The ratio of the elderly among psoriasis patients has been increasing. However, satisfactory long-term management of psoriasis for the elderly is challenging because of the more frequent presence of comorbidities, and the higher risk of adverse events from systemic therapeutic agents than younger patients. The use of ustekinumab (UST) appears to be an appropriate systemic treatment because it is considered less likely to cause adverse events than other systemic treatments, as well as necessitating fewer hospital visits. Our retrospective study aimed to evaluate the efficacy and safety profile of UST in elderly patients with psoriasis. The study included 24 patients aged over 65 years (range, 65-88 years; mean, 73.1 years) with moderate to severe plaque psoriasis with impaired quality of life. Efficacy and safety were assessed over a 1-year period using the Psoriasis Area and Severity Index (PASI) and the Dermatology Live Quality Index (DLQI). The efficacy was evaluated by the proportion of subjects who achieved ≥75% reduction in PASI score (PASI 75). PASI 75 responses were 56.5% at week 16, 59.1% at week 28, and 60.0% at week 52. None of the patients developed any serious infection during the 1-year treatment. The mean DLQI score at weeks 0, 16, 28, and 52 was 7.8 ± 6.0, 2.5 ± 3.4, 1.4 ± 1.7, and 1.2 ± 1.7, respectively. UST showed sufficient efficacy for elderly patients with psoriasis without any serious infection over the 1-year treatment. Our results suggest that UST is the preferable agent for the treatment of elderly patients with psoriasis.
- Grading criteria for disease severity by pemphigus disease area index. [Journal Article]
- J Dermatol 2014 Nov; 41(11):969-73.
Pemphigus is a group of autoimmune blistering diseases that affect the skin and mucous membranes. A reliable and accurate disease severity tool to assess pemphigus severity is crucial for managing pemphigus and for clinical trials.
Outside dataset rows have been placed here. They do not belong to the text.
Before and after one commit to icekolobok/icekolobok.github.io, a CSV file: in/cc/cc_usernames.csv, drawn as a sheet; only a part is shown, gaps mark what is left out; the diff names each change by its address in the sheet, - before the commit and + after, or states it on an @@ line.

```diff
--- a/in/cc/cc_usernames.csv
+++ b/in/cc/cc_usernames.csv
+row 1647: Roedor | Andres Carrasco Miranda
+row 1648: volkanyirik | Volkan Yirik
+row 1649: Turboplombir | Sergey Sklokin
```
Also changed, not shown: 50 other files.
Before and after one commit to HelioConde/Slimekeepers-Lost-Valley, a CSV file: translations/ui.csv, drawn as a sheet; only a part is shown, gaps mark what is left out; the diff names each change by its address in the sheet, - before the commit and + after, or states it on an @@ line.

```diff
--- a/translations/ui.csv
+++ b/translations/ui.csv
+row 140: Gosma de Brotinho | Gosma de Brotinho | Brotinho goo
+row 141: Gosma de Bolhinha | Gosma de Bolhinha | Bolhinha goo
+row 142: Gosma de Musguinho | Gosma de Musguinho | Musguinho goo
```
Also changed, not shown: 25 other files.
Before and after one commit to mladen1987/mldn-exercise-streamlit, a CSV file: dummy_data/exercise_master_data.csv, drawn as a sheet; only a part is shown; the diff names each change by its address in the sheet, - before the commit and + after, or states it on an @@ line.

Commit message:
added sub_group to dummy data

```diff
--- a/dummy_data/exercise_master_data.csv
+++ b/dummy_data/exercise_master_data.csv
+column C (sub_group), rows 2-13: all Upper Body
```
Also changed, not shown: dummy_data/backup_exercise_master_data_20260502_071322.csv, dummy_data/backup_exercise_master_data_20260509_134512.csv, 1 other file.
The purpose of this study was to compare the pemphigus disease area index activity score (PDAI), the Japanese pemphigus disease severity score (JPDSS) and the physician's subjective impression, and also to find appropriate severity grading cut-offs for the PDAI. We also evaluated the correlation between PDAI activity score and the JPDSS. Thirty-seven pemphigus patients and 110 assessments were analyzed in this study. The optimal points of pemphigus disease severity score in PDAI were: mild (0-8), moderate (9-24) and severe (≥25). In mild or moderate cases, the JPDSS was well correlated with the PDAI, but in severe cases the JPDSS reached a plateau at a PDAI score of approximately 30. The PDAI evaluates disease severity more accurately than the JPDSS, particularly in severe cases. The PDAI is not only a useful tool to measure the extent of cutaneous lesions, but also an excellent scoring system for evaluating pemphigus disease severity.